WHAT THE TASK ASKS - The output should be all lines of the entries below in which the word "pages" occurs.

GIVEN RECORDS -
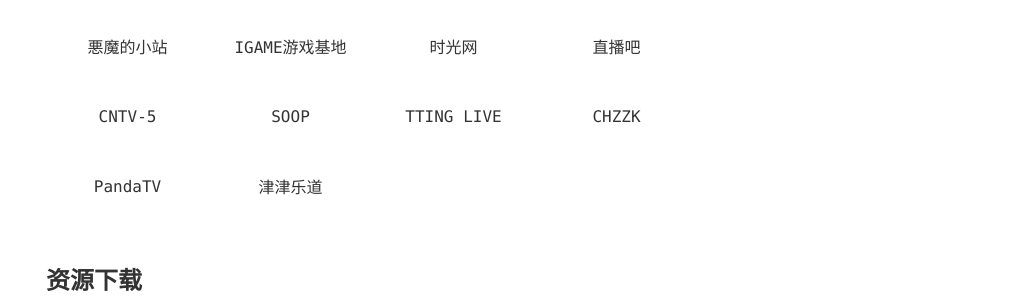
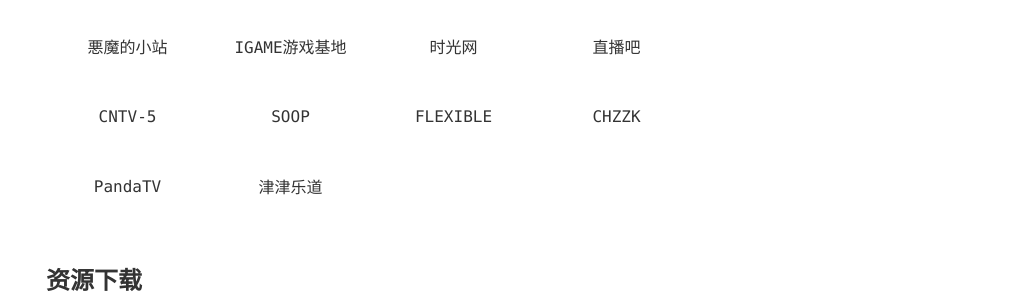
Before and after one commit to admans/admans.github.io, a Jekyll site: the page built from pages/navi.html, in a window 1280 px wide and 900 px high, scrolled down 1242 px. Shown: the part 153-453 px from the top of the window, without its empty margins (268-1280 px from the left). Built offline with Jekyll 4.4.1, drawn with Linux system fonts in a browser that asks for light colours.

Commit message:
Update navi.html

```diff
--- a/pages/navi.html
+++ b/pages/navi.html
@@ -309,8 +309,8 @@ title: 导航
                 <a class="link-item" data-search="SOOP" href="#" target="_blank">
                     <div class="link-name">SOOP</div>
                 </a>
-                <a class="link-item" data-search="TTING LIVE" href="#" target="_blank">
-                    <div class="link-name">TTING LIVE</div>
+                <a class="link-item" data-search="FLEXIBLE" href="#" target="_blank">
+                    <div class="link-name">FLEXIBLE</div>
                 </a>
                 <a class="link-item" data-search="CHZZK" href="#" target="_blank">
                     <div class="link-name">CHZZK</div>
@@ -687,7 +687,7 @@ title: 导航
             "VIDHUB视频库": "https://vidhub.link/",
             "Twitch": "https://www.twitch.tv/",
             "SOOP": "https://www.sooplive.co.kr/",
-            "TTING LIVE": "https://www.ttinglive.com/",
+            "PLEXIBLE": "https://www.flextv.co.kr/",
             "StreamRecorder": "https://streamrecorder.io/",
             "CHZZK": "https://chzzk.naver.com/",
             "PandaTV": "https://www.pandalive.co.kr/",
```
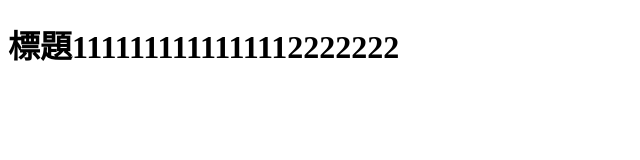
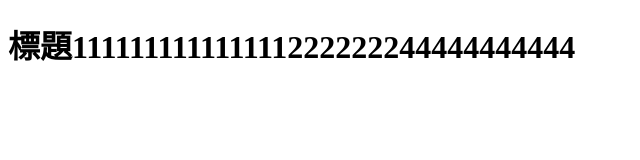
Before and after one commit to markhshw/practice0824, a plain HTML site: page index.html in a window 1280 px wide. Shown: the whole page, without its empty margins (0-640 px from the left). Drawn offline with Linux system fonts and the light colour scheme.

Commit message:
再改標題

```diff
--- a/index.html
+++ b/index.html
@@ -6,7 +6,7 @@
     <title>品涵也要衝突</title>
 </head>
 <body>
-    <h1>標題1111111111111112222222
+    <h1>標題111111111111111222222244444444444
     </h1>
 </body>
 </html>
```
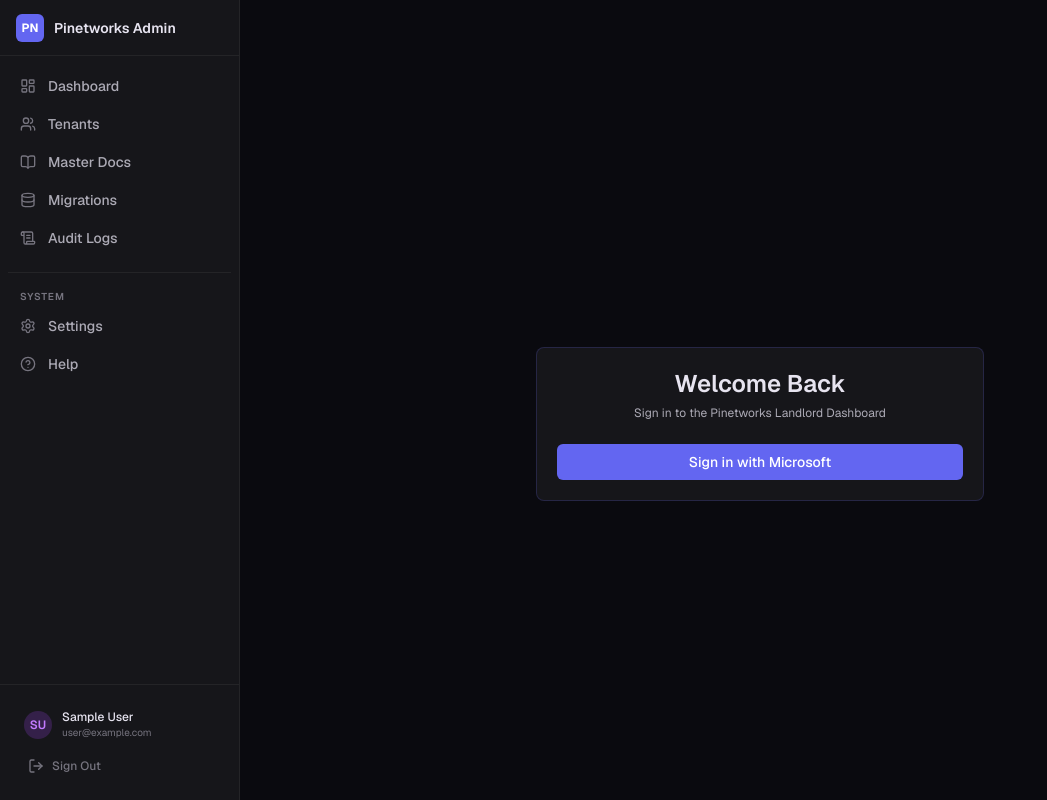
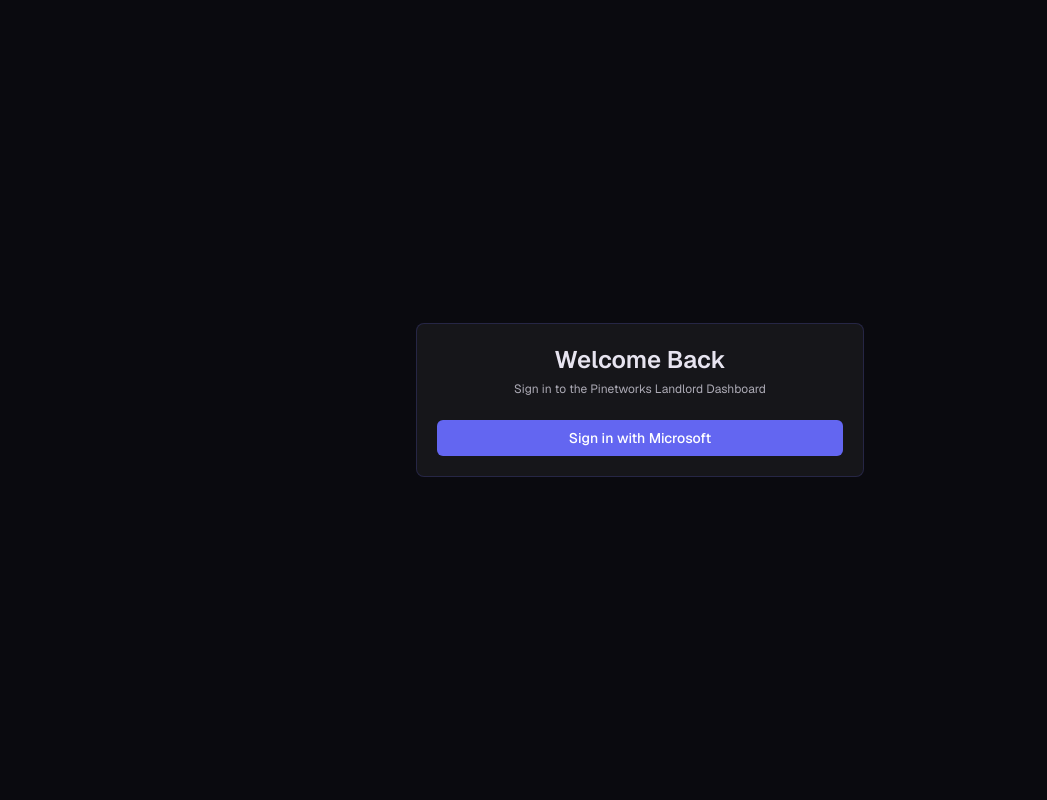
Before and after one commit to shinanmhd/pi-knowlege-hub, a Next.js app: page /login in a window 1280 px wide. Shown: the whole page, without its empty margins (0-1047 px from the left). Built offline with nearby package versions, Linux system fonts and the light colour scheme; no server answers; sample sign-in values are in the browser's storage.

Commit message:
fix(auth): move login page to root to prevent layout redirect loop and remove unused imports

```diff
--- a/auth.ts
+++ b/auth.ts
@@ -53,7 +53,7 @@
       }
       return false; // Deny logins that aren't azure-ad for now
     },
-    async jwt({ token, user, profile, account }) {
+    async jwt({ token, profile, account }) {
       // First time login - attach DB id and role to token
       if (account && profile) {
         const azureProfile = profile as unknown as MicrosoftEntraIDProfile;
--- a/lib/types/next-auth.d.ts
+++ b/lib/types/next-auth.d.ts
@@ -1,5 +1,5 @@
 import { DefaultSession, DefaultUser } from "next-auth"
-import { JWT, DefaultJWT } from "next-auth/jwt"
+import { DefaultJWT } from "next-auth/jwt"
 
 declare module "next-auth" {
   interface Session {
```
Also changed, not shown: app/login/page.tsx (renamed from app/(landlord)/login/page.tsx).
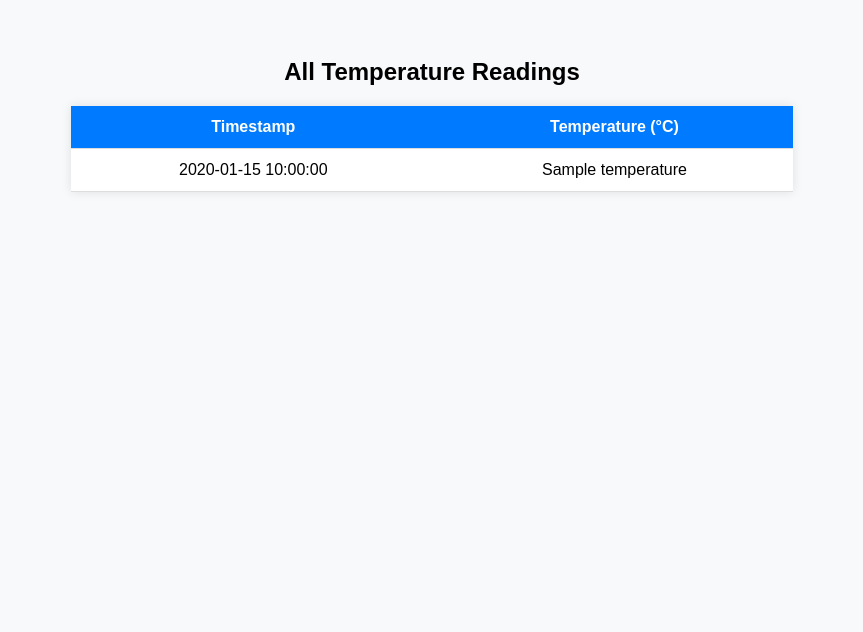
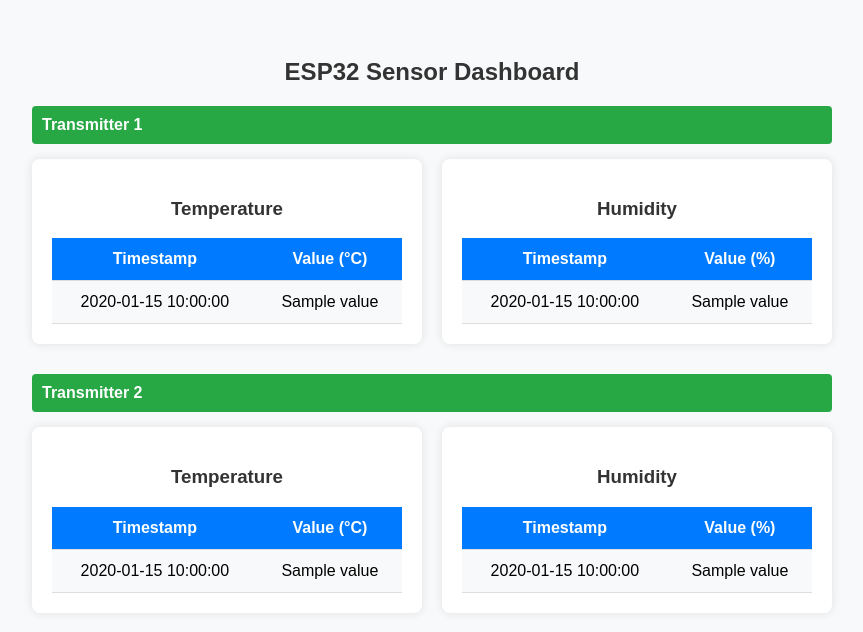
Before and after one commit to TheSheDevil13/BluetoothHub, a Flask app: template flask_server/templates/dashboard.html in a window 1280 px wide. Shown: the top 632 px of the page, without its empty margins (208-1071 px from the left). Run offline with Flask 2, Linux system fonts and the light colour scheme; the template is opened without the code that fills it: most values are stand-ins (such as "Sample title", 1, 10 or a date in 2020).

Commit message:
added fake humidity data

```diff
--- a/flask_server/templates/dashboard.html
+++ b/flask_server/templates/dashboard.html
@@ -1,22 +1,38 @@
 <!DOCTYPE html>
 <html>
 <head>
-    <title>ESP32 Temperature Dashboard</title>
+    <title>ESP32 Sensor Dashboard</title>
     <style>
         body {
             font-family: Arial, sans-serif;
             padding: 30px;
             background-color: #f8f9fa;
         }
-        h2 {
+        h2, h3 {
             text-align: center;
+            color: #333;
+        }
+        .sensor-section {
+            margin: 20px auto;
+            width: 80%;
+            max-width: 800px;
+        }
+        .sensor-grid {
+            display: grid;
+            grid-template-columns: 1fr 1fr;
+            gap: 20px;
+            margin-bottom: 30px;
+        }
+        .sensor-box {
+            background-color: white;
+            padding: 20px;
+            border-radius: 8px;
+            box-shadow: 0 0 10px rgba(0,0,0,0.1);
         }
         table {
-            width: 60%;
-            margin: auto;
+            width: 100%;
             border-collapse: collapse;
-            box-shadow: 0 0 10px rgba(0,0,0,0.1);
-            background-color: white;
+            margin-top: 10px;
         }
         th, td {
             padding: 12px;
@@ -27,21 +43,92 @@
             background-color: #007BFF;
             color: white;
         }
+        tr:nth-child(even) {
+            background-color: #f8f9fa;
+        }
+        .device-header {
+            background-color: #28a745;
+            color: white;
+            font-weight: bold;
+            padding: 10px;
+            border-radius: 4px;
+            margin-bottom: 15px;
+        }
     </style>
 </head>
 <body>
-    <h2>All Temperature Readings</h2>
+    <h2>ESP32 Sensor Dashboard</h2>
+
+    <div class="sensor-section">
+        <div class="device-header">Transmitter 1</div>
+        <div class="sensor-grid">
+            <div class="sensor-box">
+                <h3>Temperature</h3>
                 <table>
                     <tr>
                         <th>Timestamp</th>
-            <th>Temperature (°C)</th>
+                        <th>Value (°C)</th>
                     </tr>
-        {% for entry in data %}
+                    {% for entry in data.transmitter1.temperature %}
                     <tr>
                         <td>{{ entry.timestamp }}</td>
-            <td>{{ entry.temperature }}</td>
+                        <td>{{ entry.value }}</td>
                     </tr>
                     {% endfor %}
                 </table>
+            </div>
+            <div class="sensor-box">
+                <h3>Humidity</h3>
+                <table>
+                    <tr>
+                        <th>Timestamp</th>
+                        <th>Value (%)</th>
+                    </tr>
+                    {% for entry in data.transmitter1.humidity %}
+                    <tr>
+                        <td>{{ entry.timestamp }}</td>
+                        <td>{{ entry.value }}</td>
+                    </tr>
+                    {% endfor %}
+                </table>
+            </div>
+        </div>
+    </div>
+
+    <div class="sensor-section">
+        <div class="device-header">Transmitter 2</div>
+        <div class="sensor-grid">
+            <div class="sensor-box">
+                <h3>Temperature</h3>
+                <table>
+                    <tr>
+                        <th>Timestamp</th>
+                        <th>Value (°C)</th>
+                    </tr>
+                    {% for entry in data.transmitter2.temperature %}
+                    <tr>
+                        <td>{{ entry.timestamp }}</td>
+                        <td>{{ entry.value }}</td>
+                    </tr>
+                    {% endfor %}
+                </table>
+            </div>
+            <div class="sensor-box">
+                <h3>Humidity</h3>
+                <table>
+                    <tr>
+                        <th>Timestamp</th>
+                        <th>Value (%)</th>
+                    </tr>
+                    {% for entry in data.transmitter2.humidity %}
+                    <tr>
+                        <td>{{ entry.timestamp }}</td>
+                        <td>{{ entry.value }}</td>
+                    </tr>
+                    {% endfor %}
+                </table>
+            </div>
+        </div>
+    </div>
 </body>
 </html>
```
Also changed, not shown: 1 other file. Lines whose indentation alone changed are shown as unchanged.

REPLY -
Before and after one commit to admans/admans.github.io, a Jekyll site: the page built from pages/navi.html, in a window 1280 px wide and 900 px high, scrolled down 1242 px. Shown: the part 153-453 px from the top of the window, without its empty margins (268-1280 px from the left). Built offline with Jekyll 4.4.1, drawn with Linux system fonts in a browser that asks for light colours.
--- a/pages/navi.html
+++ b/pages/navi.html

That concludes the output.